Time will tell if Rooney can rediscover some serious goal-scoring form in a forward role, but the early signs are positive and the England man has looked fit and determined in training. The added competition may just squeeze out the final remnants of a player truly at the top of the game at his peak in a system that should suit him, and it should not surprise anyone were Rooney to register over 20 goals in the forthcoming campaign.
The most likely scenario is that Rooney will play behind Zlatan Ibrahimovic, bursting into the box in attack and staying compact defensively in the mould Jose Mourinho treasures so dearly. With pace either side likely provided by Martial and Mkhitaryan United will have a fluid forward line, but Mkhitaryan’s suitability to the no.10 role does raise question marks as to Rooney’s starting place.
Perhaps one big factor in the United captain’s favour is in fact the armband. For all his limitations on the field, communication and leadership are not, and never have been, found wanting with Wayne Rooney. He remains a key figure in the dressing room and will no doubt continue to fight for the team on the pitch.
Some will never forgive him for handing in a transfer request (perhaps on more than one occasion), but with a testimonial next week Rooney’s commitment and achievements on the pitch should not be forgotten.
Not many will forget the hattrick on his Champions League debut, the volley against Newcastle, a Champions League final goal that brought hope and elation, and an overhead kick to win a Manchester Derby to name a few.
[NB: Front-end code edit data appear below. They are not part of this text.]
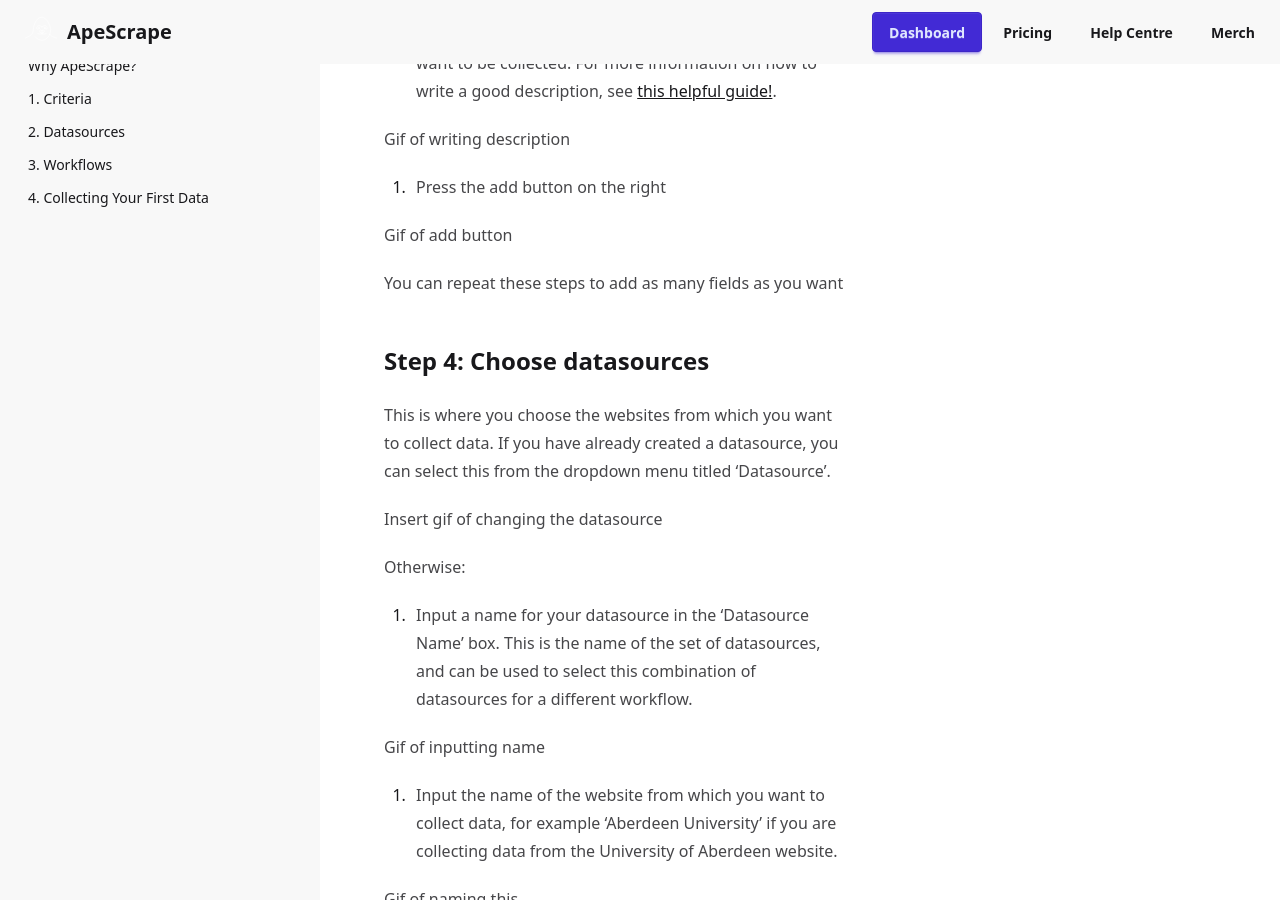
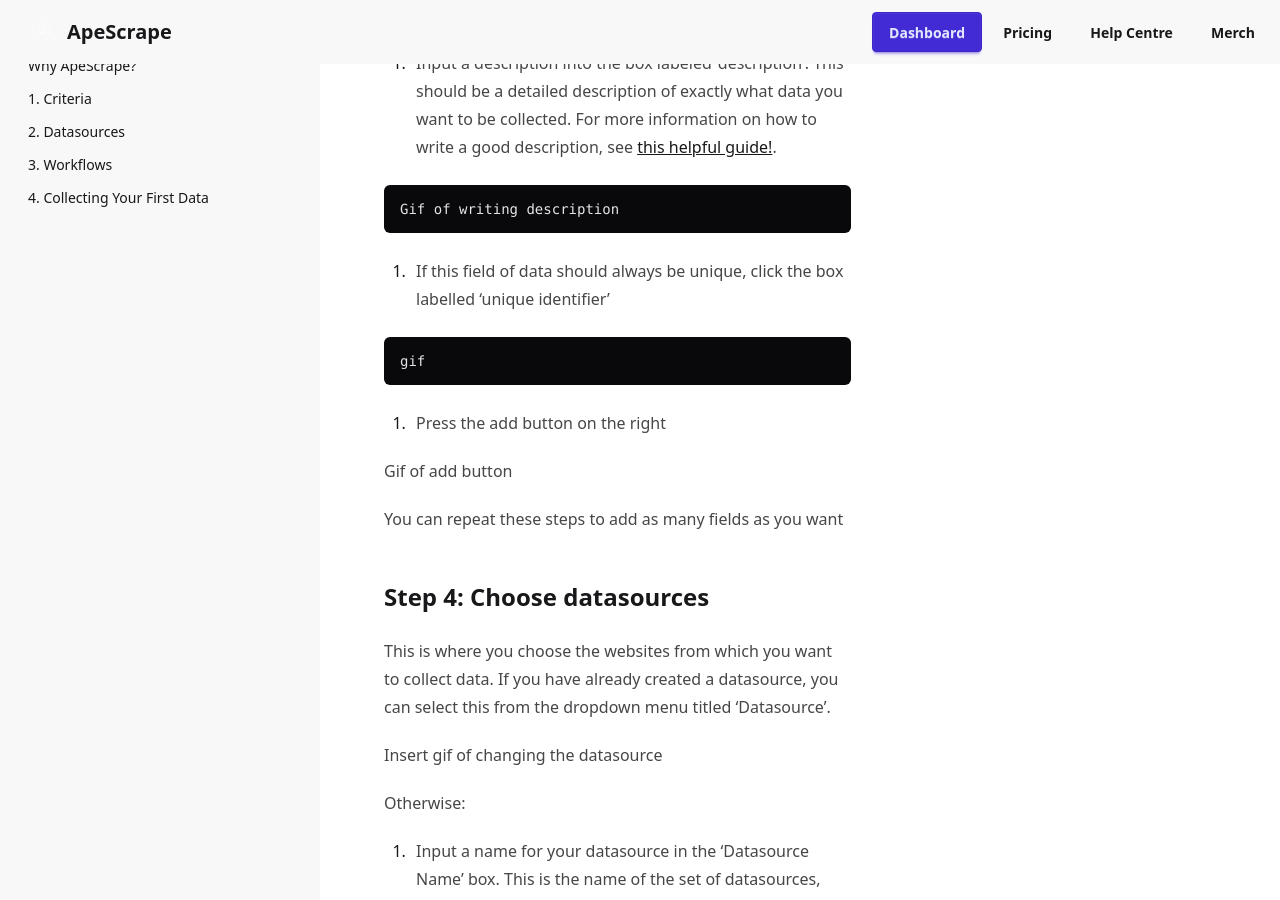
Before and after one commit to 5-quid-coders/apescrape-site, a Jekyll site: the page built from _help/getting_started.md, in a window 1280 px wide and 900 px high, scrolled down 1067 px. Built offline with Jekyll 4.4.1, drawn with Linux system fonts in a browser that asks for light colours.

Commit message:
Made changes to getting started

````diff
--- a/_help/getting_started.md
+++ b/_help/getting_started.md
@@ -20,17 +20,29 @@ Otherwise:
 
 1. Input a name for your criteria in the 'Criteria Name' box
 
+```
 Gif of user typing name
+```
 
 2. Input field name into the box labeled 'field name'. This will be the name of a column of data that is collected.
 
+```
 Gif of user writing name into box
+```
 
 3. Input a description into the box labeled 'description'. This should be a detailed description of exactly what data you want to be collected. For more information on how to write a good description, see [this helpful guide!](./3criteria.md).
 
+```
 Gif of writing description
+```
 
-4. Press the add button on the right
+4. If this field of data should always be unique, click the box labelled 'unique identifier'
+
+```
+gif
+```
+
+5. Press the add button on the right
 
 Gif of add button
 
````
It has been 12 years of largely great memories and it is hoped that there may be a few more to come.
It is difficult to argue that Wayne Rooney will have many years left at the highest level, but if Jose Mourinho can ignite one last resurgence the Old Trafford Faithful may just for the final time see a top player who has been a top servant to Manchester United football club deliver on the biggest stage.